One of the primary challenges MEF sought to resolve with the SD-WAN standard was the lack of a common definition on what SD-WAN represents.
The advent of MEF’s SD-WAN Certification
In November 2019, MEF introduced the SD-WAN Certification Program, which enabled SD-WAN managed service providers (MSPs) along with SD-WAN product vendors to certify conformance with the MEF 70 standard. MEF selected Spirent as their exclusive Authorized Certification and Test Partner (ACTP) to co-develop and perform the certification testing as part of Spirent’s broader Certification as a Service (CaaS) offerings.
The MEF SD-WAN Certification Program addresses the SD-WAN overlay, but not WAN underlay connectivity services. The MEF SD-WAN Certification Test Requirements standard (MEF 90) addresses the following test areas:
IP Routing and addressing: The MEF SD-WAN service is built on a routed (Layer 3) network
Application Flows: High-level connections over the SD-WAN overlay
Policy: Governs how flows are directed based on application characteristics
MEF grants two distinct certifications:
: MEF’s certified vendors in this category include VMware, Versa Networks, Fortinet and Nuage Networks from Nokia.
: Representing a worldwide community of well over 750 million subscribers, MEF’s certified MSPs in this category include AT&T, Verizon, Telia, PCCW Global, Comcast Business, Spectrum Enterprise, Windstream and Vodacom.
Over time, standardization and certification have the potential to transform SD-WAN while keeping pace with constant innovation. Standardization instills order, normalizes compatibility across vendors and operators and helps the industry make much-needed strides towards universal multi-vendor interoperability. MEF certification is the industry’s seal of confidence that enterprise customers, and the industry at large, are relying on in growing numbers.
Benefits of MEF’s SD-WAN Service Certification program include:
Ensuring conformant managed services and products that end-users can be confident provide a standard set of SD-WAN core capabilities
Enabling MSPs and vendors to differentiate their offerings in an increasingly competitive landscape
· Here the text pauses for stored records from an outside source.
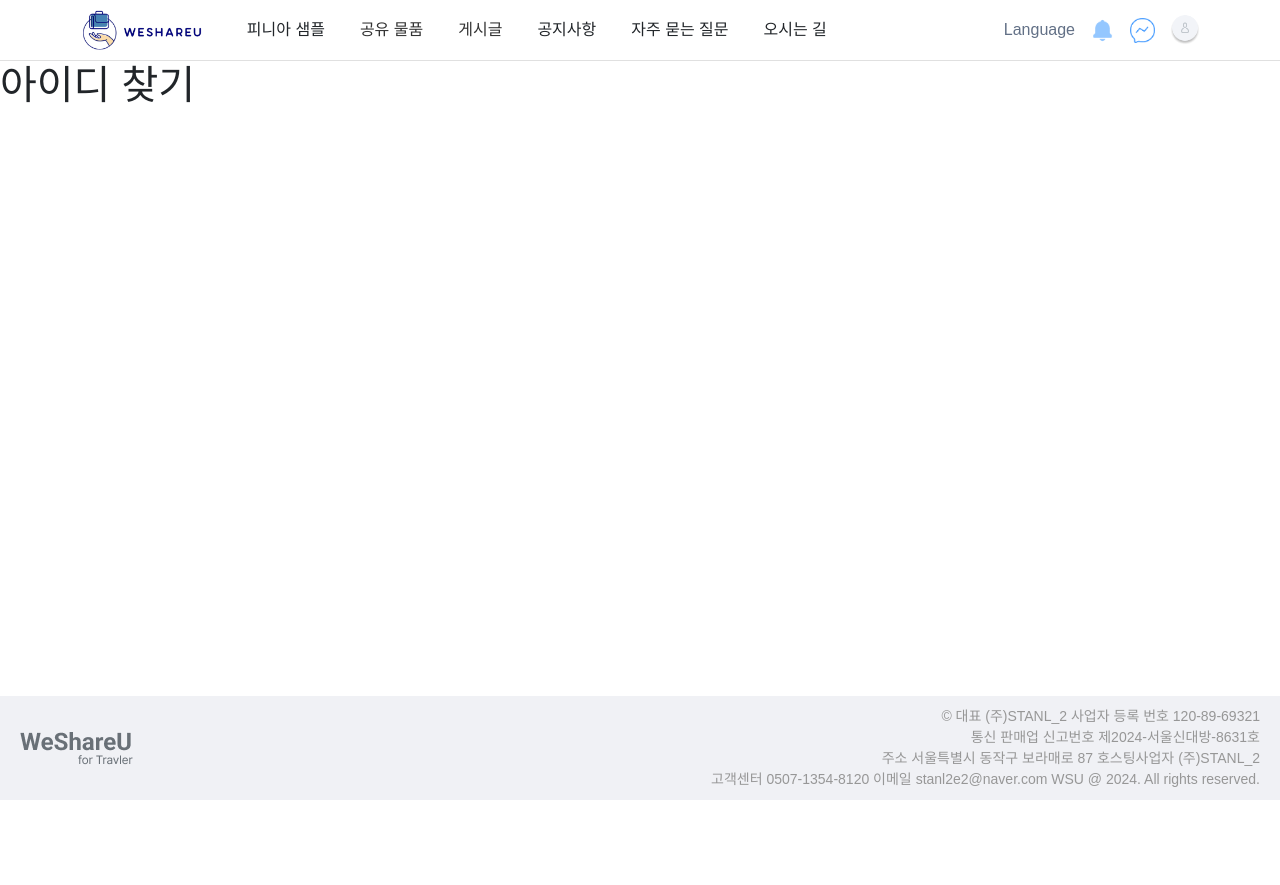
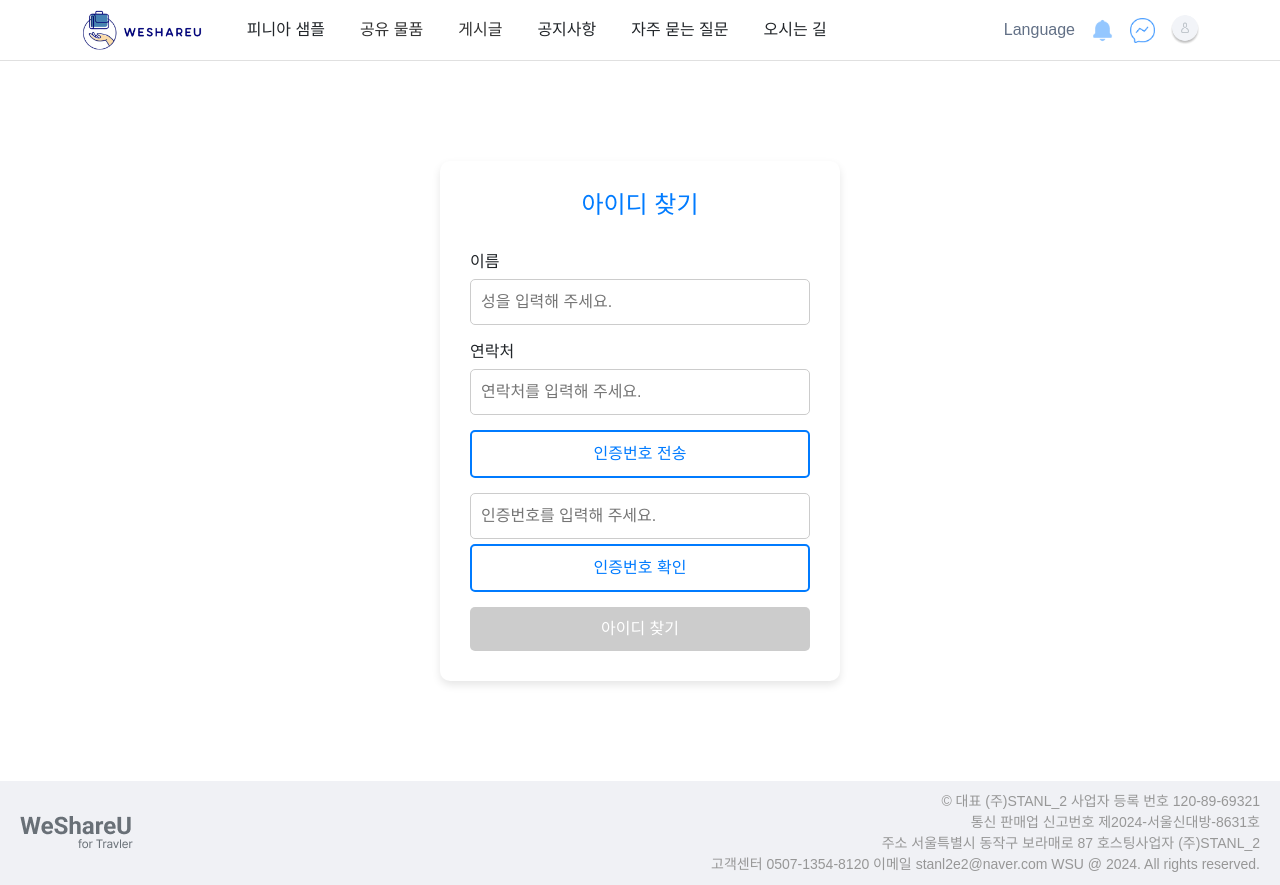
Before and after one commit to beyond-sw-camp/be09-4th-STANL2-WeShareYou, a Vue app: page /findId in a window 1280 px wide. Before the commit the page ends 800 px from the top, so only its background shows below. Built offline with nearby package versions, Linux system fonts and the light colour scheme; a web font is replaced by a local one.

Commit message:
feat: 아이디 찾기 페이지 구현중(#16)

```diff
--- /dev/null
+++ b/src/stores/member/findId.js
@@ -0,0 +1,60 @@
+// src/stores/findId.js
+import { defineStore } from 'pinia';
+import axios from 'axios';
+
+export const useFindIdStore = defineStore('findId', {
+  state: () => ({
+    jwtToken: localStorage.getItem('jwtToken'), // JWT 토큰 불러오기
+    isVerifying: false, // 중복 방지 플래그
+  }),
+
+  actions: {
+    async sendSms(name, phone) {
+      try {
+        await axios.post('http://localhost:8080/api/v1/member/sms', { name, phone });
+      } catch (error) {
+        console.error('인증번호 전송 실패:', error);
+        throw error;
+      }
+    },
+
+    async verifyCode(phone, code) {
+        if (this.isVerifying) return; // 중복 호출 방지
+        this.isVerifying = true;
+
+      try {
+        const response = await axios.post('http://localhost:8080/api/v1/member/sms/check', {
+          phone,
+          code,
+        });
+
+        console.log('응답:', response.data); // 응답 데이터 확인
+        console.log('==', phone);
+        console.log('==', code);
+
+        if (!response.data.success) {
+          throw new Error('인증 실패');
+        }
+      } catch (error) {
+        console.error('인증 실패:', error);
+        throw error;
+      }finally {
+        this.isVerifying = false; // 플래그 초기화
+      }
+    },
+
+    async findId() {
+      try {
+        const response = await axios.get('http://localhost:8080/api/v1/member', {
+          headers: {
+            Authorization: `Bearer ${this.jwtToken}`,
+          },
+        });
+        return response.data.result;
+      } catch (error) {
+        console.error('아이디 찾기 실패:', error);
+        throw error;
+      }
+    },
+  },
+});
--- a/src/views/body/member/FindId.vue
+++ b/src/views/body/member/FindId.vue
@@ -1,13 +1,177 @@
 <template>
-    <div>
-<h1>아이디 찾기</h1>
+    <div class="find-id-container">
+      <h1 class="page-title">아이디 찾기</h1>
+
+      <div class="form-group">
+        <label for="name">이름</label>
+        <input
+          v-model="name"
+          id="name"
+          type="text"
+          placeholder="성을 입력해 주세요."
+        />
+      </div>
+
+      <div class="form-group">
+        <label for="phone">연락처</label>
+        <input
+          v-model="phone"
+          id="phone"
+          type="text"
+          placeholder="연락처를 입력해 주세요."
+        />
+      </div>
+
+      <div class="form-group with-button">
+        <button class="small-button" @click="sendSms">인증번호 전송</button>
+      </div>
+
+      <div class="form-group">
+        <input
+          v-model="verificationCode"
+          type="text"
+          placeholder="인증번호를 입력해 주세요."
+        />
+        <button class="small-button" @click="verifyCode">인증번호 확인</button>
+        <p v-if="verificationStatus" class="success-text">{{ verificationStatus }}</p>
+      </div>
+
+      <button
+        class="submit-button"
+        :disabled="!isVerified"
+        @click="findId"
+      >
+        아이디 찾기
+      </button>
+
+      <p v-if="loginId" class="result-text">찾은 아이디: {{ loginId }}</p>
     </div>
-</template>
+  </template>
 
-<script setup>
+  <script setup>
+  import { ref } from 'vue';
+  import { useFindIdStore } from '@/stores/member/findId'; // Store를 import
 
-</script>
+  const findIdStore = useFindIdStore();
+  const name = ref('');
+  const phone = ref('');
+  const verificationCode = ref('');
+  const verificationStatus = ref('');
+  const loginId = ref('');
+  const isVerified = ref(false); // 인증 여부 플래그
 
-<style scoped>
+  async function sendSms() {
+    try {
+      await findIdStore.sendSms(name.value, phone.value); // Store에서 API 호출
+      alert('인증번호가 전송되었습니다.');
+    } catch (error) {
+      console.error('인증번호 전송 실패:', error);
+      alert('인증번호 전송에 실패했습니다.');
+    }
+  }
 
-</style>
+  async function verifyCode() {
+    try {
+      await findIdStore.verifyCode(phone.value, verificationCode.value);
+      verificationStatus.value = '인증 확인되었습니다.';
+      isVerified.value = true; // 인증 완료
+    } catch (error) {
+      console.error('인증번호 확인 실패:', error);
+      verificationStatus.value = '인증번호가 올바르지 않습니다.';
+      alert('인증번호가 올바르지 않습니다.');
+    }
+  }
+
+  async function findId() {
+    try {
+      const response = await findIdStore.findId();
+      loginId.value = response.loginId;
+    } catch (error) {
+      console.error('아이디 찾기 실패:', error);
+      alert('아이디를 찾는 중 오류가 발생했습니다.');
+    }
+  }
+  </script>
+
+  <style scoped>
+  .find-id-container {
+    max-width: 400px;
+    margin: 100px auto;
+    padding: 30px;
+    background-color: white;
+    border-radius: 10px;
+    box-shadow: 0 4px 8px rgba(0, 0, 0, 0.1);
+  }
+
+  .page-title {
+    text-align: center;
+    margin-bottom: 30px;
+    font-size: 24px;
+    color: #007bff;
+  }
+
+  .form-group {
+    margin-bottom: 15px;
+    display: flex;
+    flex-direction: column;
+    gap: 5px;
+  }
+
+  .form-group input {
+    padding: 10px;
+    border: 1px solid #ccc;
+    border-radius: 5px;
+  }
+
+  .with-button {
+    display: flex;
+    gap: 10px;
+  }
+
+  .small-button {
+    padding: 10px 15px;
+    background-color: white;
+    color: #007bff;
+    border: 2px solid #007bff;
+    border-radius: 5px;
+    cursor: pointer;
+    transition: background-color 0.3s, color 0.3s;
+  }
+
+  .small-button:hover {
+    background-color: #007bff;
+    color: white;
+  }
+
+  .submit-button {
+    width: 100%;
+    padding: 10px;
+    background-color: #007bff;
+    color: white;
+    border: none;
+    border-radius: 5px;
+    cursor: pointer;
+    transition: background-color 0.3s;
+  }
+
+  .submit-button:disabled {
+    background-color: #ccc;
+    cursor: not-allowed;
+  }
+
+  .submit-button:hover:enabled {
+    background-color: #0056b3;
+  }
+
+  .success-text {
+    color: green;
+    margin-top: 5px;
+  }
+
+  .result-text {
+    margin-top: 20px;
+    font-weight: bold;
+    color: #333;
+    text-align: center;
+  }
+  </style>
```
Providing confidence to launch based on a neutral, unbiased test expert, and published testing standards
Reducing market confusion to streamline training and staffing costs; MEF also offers an SD-WAN professional certification program for a more rigorous training
Reducing opportunity costs to instead of re-inventing the wheel, MSPs and vendors can innovate on top of the standardized core capabilities to enhance their value delivery
Spirent’s Exclusive Role in SD-WAN Certifications
Leveraging extensive experience contributing to standards bodies, Spirent collaborates with the MEF Test and Certification Committee to develop the SD-WAN Certification Test Requirements standard as well as standards for emerging projects. Spirent has emerged as a neutral, SD-WAN exclusive authority for testing and certification throughout the MEF community.
Spirent’s Certification as a Service (CaaS) solution provides neutral validation and industry-recognized certification with standards bodies such as MEF, 3GPP and OPNFV. Spirent collaborates with the standards bodies employing our state-of-the-art Lab as a Service (LaaS) and Test as a Service (TaaS) capabilities – from Lab to Live – to deliver trusted and industry-recognized certifications. We leverage our experience working with the most important network vendors, CSPs, and MSPs, delivering broad SD-WAN testing, validation, and assurance capabilities. Our methodology spans the entire lifecycle, while traversing the stack from the Underlay (Infrastructure) through the Virtualization and Service layers, to the Overlay (Application layer).
Beyond SD-WAN validation requirements, when customers don’t have the expertise, time or resources to perform testing and assurance functions internally, Spirent offers a